NO. 73 Philadelphia, 1981, Appeal from the Order of the Court of Common Pleas of Lycoming County, Criminal Division, at No. 72-10,836, denying Post-Conviction Hearing Relief Act.
James R. Protasio, Assistant Public Defender, Williamsport, for appellant.
Kenneth Brown, District Attorney, Williamsport, for Commonwealth, appellee.
Spaeth, Beck and Lipez, JJ.
[ 303 Pa. Super. Page 260]
This appeal arises from the denial of appellant's application for relief under the Post Conviction Hearing Act ("PCHA").*fn1 Appellant pleaded guilty to murder generally and after a hearing, he was found guilty of murder in the second degree. He was sentenced to incarceration of four to twenty years. No post-verdict motions or direct appeal were filed.
Appellant raises as his first contention that he was denied effective assistance of counsel in that his trial counsel failed to attempt to suppress inculpatory statements, specifically two confessions to the fatal beating of his seventeen month old niece. We initially state our oft cited standard of review where ineffective assistance of counsel is alleged:
[ 303 Pa. Super. Page 261]
In considering appellant's claim of ineffective counsel, we are governed by Commonwealth ex rel.
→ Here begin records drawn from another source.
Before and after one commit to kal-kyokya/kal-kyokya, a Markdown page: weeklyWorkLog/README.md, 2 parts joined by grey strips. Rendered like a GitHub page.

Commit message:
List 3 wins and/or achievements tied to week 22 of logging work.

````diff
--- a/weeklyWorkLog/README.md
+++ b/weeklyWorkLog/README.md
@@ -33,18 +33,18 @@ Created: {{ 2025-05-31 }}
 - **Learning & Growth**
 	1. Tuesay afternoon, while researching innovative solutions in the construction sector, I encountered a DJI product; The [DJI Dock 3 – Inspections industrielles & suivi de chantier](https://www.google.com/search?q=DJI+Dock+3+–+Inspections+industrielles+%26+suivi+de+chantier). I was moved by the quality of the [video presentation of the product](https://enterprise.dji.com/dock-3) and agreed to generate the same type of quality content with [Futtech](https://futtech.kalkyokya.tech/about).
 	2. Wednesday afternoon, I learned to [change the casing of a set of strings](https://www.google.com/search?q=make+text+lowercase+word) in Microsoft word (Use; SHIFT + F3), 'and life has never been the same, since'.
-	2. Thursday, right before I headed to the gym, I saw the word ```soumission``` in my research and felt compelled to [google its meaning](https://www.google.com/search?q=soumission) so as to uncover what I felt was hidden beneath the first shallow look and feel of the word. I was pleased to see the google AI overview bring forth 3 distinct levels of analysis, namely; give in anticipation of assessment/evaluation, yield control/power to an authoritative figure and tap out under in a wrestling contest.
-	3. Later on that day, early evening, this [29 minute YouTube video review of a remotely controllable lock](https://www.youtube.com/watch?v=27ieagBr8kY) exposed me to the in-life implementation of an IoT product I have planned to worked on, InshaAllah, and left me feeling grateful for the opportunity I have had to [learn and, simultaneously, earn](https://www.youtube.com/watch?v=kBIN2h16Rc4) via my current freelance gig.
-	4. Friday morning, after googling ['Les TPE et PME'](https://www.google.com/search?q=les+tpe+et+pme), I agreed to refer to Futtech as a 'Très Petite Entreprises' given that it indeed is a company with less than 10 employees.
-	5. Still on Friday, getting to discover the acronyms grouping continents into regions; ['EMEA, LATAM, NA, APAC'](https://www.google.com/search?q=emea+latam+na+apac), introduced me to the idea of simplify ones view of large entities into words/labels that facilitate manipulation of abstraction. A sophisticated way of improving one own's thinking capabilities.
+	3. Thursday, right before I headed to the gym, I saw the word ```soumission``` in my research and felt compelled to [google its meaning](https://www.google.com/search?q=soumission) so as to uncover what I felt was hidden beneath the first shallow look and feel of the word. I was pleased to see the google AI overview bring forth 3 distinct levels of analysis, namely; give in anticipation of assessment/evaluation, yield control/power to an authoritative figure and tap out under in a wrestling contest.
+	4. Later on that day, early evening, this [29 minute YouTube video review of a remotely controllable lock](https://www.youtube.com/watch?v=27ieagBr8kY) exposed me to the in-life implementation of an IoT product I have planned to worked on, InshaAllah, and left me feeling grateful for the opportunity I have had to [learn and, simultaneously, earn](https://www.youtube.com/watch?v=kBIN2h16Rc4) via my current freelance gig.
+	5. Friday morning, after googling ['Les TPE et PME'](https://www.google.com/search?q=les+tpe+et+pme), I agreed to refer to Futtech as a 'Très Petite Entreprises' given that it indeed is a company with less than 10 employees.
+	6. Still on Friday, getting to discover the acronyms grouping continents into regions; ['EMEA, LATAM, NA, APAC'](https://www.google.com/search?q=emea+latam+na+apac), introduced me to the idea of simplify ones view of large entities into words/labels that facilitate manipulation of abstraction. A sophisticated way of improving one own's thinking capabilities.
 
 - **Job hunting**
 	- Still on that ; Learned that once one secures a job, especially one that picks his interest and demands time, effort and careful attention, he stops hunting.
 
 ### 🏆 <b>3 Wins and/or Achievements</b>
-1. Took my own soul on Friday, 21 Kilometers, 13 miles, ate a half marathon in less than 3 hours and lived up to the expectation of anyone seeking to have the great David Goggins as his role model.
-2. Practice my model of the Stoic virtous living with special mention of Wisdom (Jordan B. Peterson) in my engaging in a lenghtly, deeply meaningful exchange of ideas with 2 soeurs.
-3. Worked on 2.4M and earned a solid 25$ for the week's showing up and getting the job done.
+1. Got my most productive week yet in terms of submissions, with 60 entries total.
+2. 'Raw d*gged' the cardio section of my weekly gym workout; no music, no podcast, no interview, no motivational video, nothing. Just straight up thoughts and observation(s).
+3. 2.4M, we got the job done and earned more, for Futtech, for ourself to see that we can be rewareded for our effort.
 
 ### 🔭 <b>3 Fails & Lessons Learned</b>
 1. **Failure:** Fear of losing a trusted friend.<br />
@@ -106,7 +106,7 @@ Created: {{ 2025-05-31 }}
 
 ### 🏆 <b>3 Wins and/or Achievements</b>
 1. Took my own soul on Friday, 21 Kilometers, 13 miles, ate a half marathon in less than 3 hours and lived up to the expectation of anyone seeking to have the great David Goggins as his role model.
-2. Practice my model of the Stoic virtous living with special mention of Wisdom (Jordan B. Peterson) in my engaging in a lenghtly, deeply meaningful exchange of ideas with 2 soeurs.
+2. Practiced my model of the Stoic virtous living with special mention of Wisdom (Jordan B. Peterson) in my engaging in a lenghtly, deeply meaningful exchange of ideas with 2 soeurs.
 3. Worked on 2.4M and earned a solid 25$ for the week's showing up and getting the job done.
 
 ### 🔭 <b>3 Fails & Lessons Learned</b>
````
Washington v. Maroney, 427 Pa. 599, 235 A.2d 349 (1967), where we held that a court must independently review the record and examine counsel's stewardship in light of available alternatives. The inquiry ceases and counsel is deemed to have been effective once the court is able to conclude that counsel's actions had a reasonable basis designed to effectuate the client's interests. The test is not whether it appears on hindsight that another course of action would have been more reasonable. Further, counsel is not ineffective in failing to assert a baseless claim.
Commonwealth v. Schroth, 495 Pa. 561, 564, 435 A.2d 148, 149 (1981).
In order to weigh this "ineffectiveness" claim, we must independently evaluate the record. It is clear that appellant's counsel did not move to suppress the inculpatory statements. The inquiry facing us is whether he had a "reasonable basis" for inaction. "[W]e will find a 'reasonable basis' for inaction if the thing not done had no likelihood of success." Commonwealth v. Ford, 491 Pa. 586, 421 A.2d 1040 (1980).
The record reveals the following set of facts. Agent John Bower of the Williamsburg Police Department was directed to go to the home of Larry and Linda Shaffer to investigate the death of their daughter. When he arrived, appellant, who was then seventeen years old, was alone inside the house. Notes of Testimony ("N.T.") (PCHA) at 85. The agent had been informed that "there was an incident that happened on High Street where there was a child injured . . . ." (N.T.) (PCHA) at 87. Appellant knew the agent from previous contacts with the Juvenile Division, and after being asked what happened, appellant told the agent that he had something he wanted to tell him. (N.T.) (PCHA) at 87. The agent drove appellant to the ...